Film Review: Friends with Kids

Two friends, surrounded by parenting pals, decide to do it platonically and you can see the ending coming a mile away in this forced farce, with intermittent moments of hilarity and truth.

In their cozily tight-knit circle of married friends, which include the coupled Missy (Kristen Wiig) and Ben (Jon Hamm), along with Leslie (Maya Rudolph) and Alex (Chris O’Dowd), Julie (Jennifer Westfeldt) and Jason (Adam Scott) are the single holdouts, still deeply entrenched in the Manhattan dating game. But when their pals begin popping out babies, thereby spending less time with them, the two decide to jump on the procreative bandwagon. Although always strictly just friends, they plan to have a child together yet continue to lead separate romantic lives, thereby solving the need-to-parent problem as well as avoiding the drearily familiar, often combative routine of marriage they see engulfing everybody else.

Friends with Kids could almost play as a follow-up to the far superior and funnier (if flawed) Bridesmaids, with its evolving plotline of what happens after marriage, not to mention certain crucial, shared cast members. But where Wiig and Annie Mumolo’s Bridemaids script had a breezy, improv-y charm, most of writer-director Westfeldt’s effects feel studied and forced. She can and does come up with funny lines, but there are also an awful lot of unoriginal, would-be side-splitters here to plough through. Many of these wisecracks come from the mouth of Alex and are physically demeaning to women in their emphasis on undesirable vagina size, “big racks” and the like, and one senses Westfeldt straining to be daringly edgy in a “See, girls are funny too!” way to rival any of those nasty-minded comic boys, like the Almighty Apatow himself.
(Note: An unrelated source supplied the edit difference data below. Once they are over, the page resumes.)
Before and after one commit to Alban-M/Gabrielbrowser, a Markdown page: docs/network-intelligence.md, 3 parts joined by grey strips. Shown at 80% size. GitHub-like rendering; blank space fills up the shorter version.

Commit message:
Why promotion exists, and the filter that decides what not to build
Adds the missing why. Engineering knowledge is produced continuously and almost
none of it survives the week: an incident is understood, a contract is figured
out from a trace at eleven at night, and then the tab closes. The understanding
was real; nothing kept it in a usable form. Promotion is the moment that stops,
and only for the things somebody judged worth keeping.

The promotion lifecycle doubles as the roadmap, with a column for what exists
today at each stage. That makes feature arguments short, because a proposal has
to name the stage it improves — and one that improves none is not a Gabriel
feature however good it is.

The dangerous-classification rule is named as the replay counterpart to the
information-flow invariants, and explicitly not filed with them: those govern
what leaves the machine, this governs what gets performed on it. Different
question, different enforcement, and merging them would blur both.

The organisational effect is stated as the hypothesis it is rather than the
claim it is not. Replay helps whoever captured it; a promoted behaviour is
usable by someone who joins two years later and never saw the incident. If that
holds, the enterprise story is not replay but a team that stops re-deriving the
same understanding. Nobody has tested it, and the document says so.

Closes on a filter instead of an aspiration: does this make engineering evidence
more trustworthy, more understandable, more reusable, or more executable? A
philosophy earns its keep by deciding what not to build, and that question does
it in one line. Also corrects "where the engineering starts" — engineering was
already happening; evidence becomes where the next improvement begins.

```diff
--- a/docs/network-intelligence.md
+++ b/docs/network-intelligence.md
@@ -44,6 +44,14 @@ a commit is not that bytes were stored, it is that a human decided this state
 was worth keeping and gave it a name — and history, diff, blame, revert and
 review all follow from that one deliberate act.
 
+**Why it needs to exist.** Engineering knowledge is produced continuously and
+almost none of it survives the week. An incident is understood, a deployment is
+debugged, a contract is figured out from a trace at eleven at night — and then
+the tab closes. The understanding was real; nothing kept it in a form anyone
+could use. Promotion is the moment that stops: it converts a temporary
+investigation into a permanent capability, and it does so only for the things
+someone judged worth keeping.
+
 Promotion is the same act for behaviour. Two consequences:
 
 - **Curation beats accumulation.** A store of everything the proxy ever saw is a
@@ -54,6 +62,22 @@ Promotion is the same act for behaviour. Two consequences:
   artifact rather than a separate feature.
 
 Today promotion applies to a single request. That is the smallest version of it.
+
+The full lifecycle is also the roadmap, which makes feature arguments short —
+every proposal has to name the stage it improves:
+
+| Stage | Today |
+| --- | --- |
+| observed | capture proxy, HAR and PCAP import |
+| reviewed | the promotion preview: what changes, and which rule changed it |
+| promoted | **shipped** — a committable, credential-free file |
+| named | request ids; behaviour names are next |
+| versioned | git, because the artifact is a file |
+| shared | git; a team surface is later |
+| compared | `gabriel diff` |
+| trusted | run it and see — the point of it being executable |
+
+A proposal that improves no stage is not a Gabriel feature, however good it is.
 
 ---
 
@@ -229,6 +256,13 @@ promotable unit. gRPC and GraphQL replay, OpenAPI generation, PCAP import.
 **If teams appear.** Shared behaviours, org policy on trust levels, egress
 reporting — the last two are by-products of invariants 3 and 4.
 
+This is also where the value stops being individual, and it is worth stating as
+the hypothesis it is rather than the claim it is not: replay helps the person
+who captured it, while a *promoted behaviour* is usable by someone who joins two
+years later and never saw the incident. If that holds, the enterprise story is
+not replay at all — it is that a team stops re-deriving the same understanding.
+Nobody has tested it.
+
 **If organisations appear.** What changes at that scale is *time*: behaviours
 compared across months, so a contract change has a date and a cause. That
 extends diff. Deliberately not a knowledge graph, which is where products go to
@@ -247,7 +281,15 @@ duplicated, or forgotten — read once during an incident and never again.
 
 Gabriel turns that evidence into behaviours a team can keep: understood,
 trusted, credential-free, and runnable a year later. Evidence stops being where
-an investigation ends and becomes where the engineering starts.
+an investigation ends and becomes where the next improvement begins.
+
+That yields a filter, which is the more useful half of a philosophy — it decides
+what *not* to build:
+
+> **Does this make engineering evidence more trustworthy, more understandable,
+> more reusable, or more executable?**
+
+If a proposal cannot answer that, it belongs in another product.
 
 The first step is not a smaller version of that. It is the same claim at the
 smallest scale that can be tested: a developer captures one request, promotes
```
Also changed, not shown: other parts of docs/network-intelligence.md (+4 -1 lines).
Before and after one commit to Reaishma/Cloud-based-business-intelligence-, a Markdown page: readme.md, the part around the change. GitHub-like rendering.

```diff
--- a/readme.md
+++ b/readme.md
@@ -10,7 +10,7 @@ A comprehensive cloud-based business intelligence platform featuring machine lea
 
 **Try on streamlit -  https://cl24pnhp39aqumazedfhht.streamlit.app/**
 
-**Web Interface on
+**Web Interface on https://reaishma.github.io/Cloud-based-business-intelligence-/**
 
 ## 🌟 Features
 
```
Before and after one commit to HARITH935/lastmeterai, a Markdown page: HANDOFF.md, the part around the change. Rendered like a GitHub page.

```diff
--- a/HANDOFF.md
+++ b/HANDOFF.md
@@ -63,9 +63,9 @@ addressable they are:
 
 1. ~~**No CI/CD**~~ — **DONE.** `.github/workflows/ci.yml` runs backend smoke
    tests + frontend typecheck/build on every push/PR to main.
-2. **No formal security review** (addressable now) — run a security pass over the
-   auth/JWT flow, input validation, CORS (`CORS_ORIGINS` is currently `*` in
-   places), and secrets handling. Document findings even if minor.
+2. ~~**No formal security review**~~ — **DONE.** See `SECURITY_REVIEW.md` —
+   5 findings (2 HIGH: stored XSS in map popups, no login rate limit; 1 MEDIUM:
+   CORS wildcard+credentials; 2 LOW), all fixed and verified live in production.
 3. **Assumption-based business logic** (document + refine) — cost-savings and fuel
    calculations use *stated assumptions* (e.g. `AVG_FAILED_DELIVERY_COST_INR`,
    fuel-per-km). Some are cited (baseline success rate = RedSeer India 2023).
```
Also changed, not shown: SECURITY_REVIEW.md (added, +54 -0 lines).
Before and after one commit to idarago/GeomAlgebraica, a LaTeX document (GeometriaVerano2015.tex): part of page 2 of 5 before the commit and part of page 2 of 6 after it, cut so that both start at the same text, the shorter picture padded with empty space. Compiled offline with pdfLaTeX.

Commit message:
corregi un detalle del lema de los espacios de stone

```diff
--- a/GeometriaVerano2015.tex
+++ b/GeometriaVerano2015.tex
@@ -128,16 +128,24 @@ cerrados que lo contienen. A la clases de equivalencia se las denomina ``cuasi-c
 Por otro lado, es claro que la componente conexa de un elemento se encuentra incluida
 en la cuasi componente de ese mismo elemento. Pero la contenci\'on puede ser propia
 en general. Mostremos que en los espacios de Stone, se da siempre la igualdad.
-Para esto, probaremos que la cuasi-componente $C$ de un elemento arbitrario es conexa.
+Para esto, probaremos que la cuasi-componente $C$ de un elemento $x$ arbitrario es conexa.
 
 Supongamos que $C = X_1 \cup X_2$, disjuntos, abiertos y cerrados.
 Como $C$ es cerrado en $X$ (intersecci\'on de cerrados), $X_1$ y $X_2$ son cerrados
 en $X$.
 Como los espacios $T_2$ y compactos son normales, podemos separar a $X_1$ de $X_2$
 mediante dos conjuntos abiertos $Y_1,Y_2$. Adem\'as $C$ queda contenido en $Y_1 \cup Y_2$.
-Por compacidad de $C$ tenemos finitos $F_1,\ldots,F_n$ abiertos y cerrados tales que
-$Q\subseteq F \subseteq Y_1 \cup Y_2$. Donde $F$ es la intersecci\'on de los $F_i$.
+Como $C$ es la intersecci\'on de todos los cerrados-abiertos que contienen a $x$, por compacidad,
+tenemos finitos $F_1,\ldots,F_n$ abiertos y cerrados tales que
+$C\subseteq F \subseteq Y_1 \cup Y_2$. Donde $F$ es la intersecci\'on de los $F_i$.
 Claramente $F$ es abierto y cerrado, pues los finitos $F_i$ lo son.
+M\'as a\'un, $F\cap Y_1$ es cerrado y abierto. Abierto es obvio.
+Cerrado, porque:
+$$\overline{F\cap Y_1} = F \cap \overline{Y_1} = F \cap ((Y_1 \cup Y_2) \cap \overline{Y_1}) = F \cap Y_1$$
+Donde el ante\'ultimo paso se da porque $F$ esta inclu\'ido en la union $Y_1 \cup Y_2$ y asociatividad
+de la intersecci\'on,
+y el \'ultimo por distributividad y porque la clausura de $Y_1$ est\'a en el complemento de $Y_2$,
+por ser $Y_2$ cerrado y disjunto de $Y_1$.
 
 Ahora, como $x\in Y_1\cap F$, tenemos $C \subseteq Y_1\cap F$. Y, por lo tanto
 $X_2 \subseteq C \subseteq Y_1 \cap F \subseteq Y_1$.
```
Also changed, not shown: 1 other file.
Another big problem is the casting. Although Westfeldt and Scott diligently ply their characters’ familiar tropes, with her endearingly gawky, wrong choice-making and his snarky, weisenheimer, too-picky ways which threaten to keep him a bachelor forever, neither of them possesses the true star quality which could make Julie and Jason really riveting. And both actors are none too believable as perfectly doting parents (after an unfunny, if abbreviated, goofily groping copulation scene). Their hard-won baby seems nothing more than a bland, trendy prop for them, although the infant has one moment to “shine,” in a tiresome, cutesy scene involving explosive diarrhea which makes that abysmally similar moment in Bridesmaids seem crafted by Lubitsch.

For that aforementioned star quality, we look to Wiig and Hamm, who share a divine chemistry and are by far the most interestingly complex couple in the film, although they frustratingly get the least screen time. She drowns her marital sorrows in Pinot Grigio, while he has a querulous resentment towards Julie and Jason’s seemingly blissful arrangement, which Hamm conveys with a boldly striking intensity. Meanwhile, O’Dowd is forced to push his likeably bluff, insensitive “typical guy” shtick, and Rudolph shows nothing new or particularly fresh. Edward Burns shows up as a conceivable dream man for Julie but, with his disconcertingly high voice, he has always somehow struck me as a bit on the plastic side, however many salt-of-the-earth types he’s portrayed, and seems far from an ideal happy ending.

The real cast standout is Megan Fox, who plays Mary Jane, a Broadway chorus girl, and proves that, along with her ridiculously refulgent physical endowments, she can act as well. With her forthright declarations about her love of independence and lack of desire for kids, she often seems the most sensible person in the movie. You don’t really believe she’d ever be with a mouthy little nebbish like Jason, but she makes everything else about Mary Jane bracingly, and quite beautifully, convincing.